What if there was an easy way to completely lock down the Intel NUC and give your meeting rooms access to ONLY the applications it needs? What if there was a simple "reset" button to restore your Intel NUC back to the ideal settings and clear any cached files for corporate security compliance?
UPDATE: It's worth noting that you can litterally lock Intel NUC computers using a Kensington Lock :)
Hello IT & AV Professionals!
In this article I would like to define Unified Communications versus web video conferencing and the hybrids we find in between to shed light on where each fits into today's diverse online collaboration market. Wikipedia considers "Unified Communications" a "buzzword" stating "Unified Communications (UC) is a marketing buzzword describing the integration of real-time, enterprise, communication services such as instant messaging (chat), presence information, voice (including IP telephony), mobility features (including extension mobility and single number reach), audio, web & video ...".
I would define unified communications as any application that combines multiple forms of communication into a single integrated product suite. The easier this product suite is to use the more users will adopt the technology. Advanced unified communication solutions companies like Microsoft and Google combine multiple forms of communication such as voice, video, chat, email, presence, file sharing and collaboration into a complete product offering. At it's best UC provides fully integrated tools which enhance communication, ease of use and user adoption. Today it seems like every large communications company from AT&T to Google is offering unified communications services to enhance their core products with "collaboration and communication" services.
Topics: web conferencing
Good Day AV & IT professionals!
Skype has just announced a new pricing plan for its Skype for Business service! It's the kind of announcement where you have to stop and say "Wow? Is this going to be game changing? What will this mean for the online video conferencing industry?". Skype for Business is one of the most popular video conferencing tools for professionals using video conferencing.
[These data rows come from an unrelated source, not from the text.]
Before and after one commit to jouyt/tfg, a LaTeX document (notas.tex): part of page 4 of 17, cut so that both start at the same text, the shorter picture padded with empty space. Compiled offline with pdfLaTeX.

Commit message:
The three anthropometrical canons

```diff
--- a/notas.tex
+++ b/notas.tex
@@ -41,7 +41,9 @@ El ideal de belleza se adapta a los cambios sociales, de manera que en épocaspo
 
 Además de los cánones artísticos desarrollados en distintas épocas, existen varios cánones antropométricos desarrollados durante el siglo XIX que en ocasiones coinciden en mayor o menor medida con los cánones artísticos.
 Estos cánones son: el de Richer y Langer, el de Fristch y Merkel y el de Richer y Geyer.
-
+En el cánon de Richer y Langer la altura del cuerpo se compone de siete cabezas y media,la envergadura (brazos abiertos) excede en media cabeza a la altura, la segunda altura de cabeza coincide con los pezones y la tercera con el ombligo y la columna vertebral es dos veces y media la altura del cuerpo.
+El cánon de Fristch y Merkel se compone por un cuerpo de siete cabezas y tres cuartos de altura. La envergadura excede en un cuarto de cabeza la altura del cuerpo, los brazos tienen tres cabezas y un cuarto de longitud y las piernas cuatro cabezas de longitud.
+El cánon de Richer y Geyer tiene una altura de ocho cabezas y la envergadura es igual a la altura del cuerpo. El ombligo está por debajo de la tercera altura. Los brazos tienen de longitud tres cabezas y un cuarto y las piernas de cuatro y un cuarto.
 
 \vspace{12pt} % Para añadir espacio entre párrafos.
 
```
In this blog post we look at the latest features and compare them with other popular third party meeting providers available as alternatives to Skype for Business such as GoToMeeting, Cisco WebEx and Zoom.
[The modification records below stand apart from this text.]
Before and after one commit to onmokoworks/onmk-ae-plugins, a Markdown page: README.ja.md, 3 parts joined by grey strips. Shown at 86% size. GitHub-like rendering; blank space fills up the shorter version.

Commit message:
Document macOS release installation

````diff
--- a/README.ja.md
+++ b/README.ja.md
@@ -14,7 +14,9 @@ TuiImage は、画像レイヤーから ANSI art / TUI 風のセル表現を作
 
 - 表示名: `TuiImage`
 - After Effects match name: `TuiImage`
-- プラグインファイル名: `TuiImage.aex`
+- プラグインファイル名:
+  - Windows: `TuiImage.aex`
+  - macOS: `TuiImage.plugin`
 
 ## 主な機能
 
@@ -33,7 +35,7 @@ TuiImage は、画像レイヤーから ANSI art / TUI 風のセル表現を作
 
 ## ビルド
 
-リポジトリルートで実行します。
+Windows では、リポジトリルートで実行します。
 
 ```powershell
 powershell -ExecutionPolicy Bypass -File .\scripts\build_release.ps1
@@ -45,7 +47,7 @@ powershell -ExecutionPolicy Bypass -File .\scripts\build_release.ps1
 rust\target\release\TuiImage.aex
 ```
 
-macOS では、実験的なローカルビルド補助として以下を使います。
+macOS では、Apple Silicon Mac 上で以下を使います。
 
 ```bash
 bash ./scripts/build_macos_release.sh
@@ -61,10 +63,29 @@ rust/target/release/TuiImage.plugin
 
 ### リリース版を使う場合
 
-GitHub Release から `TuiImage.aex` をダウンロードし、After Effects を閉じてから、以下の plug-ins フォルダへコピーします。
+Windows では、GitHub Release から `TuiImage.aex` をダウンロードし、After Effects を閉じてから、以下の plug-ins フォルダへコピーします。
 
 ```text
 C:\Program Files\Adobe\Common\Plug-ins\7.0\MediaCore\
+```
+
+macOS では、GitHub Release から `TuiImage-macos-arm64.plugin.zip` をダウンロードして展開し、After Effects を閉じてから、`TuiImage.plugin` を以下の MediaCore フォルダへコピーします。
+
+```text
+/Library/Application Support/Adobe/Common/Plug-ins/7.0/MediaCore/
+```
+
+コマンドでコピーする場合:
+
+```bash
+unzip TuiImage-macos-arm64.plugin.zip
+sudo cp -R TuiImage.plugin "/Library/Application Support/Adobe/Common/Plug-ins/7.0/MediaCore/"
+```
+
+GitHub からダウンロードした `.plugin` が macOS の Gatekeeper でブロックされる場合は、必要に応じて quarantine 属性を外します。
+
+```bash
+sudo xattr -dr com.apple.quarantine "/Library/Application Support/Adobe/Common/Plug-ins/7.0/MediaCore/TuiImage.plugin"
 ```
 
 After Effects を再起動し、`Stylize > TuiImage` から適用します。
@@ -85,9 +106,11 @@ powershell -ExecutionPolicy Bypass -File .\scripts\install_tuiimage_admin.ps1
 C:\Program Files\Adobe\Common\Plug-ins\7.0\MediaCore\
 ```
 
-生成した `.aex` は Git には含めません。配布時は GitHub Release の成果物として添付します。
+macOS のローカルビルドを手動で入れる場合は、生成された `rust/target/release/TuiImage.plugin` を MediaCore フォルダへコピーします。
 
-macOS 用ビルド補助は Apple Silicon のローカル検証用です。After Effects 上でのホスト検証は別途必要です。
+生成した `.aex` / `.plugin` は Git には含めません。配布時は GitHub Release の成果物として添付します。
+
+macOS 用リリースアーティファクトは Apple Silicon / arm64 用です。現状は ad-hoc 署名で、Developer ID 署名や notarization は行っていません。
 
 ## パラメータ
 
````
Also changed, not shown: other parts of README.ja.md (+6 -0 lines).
Cisco WebEx has the advantage of producing video conferencing hardware as well as providing the software (WebEx) for an optimal video conferencing experience. Just like Microsoft, Cisco also provides a enterprise level unified communications product called Cisco Jabber that offers similar server level plans that can merge with WebEx. GoToMeeting has a very simple design and has a huge "business user" apeal for users who just want something that works. Citrix offers a large suite of online cloud based products but none that usually compete with Microsoft & Cisco's unified communications platforms. To mention a few: GoToMeeting, ShareFile, GoToWebinar, Podio, OpenVoice and Grasshopper. Lastly, Zoom is the most in-expensive compared to the others but provides some unique features such as iPhone/iPad screen sharing, H.323 room system compatibility and Zoom Rooms for instant meetings. While all three alternatives to Skype for Business provide widely different feature offerings, Skype remains the most widely pleasing option for both price and attendee flexibility. Most pricing plans are split in to 10, 25 and 100 attendee caps while Skype for Business allows up to 250 people in one business plan. For a more detailed feature list of all 4 providers click here (written before Skype for Business release).
The new Skype for Business pricing plan is as follows: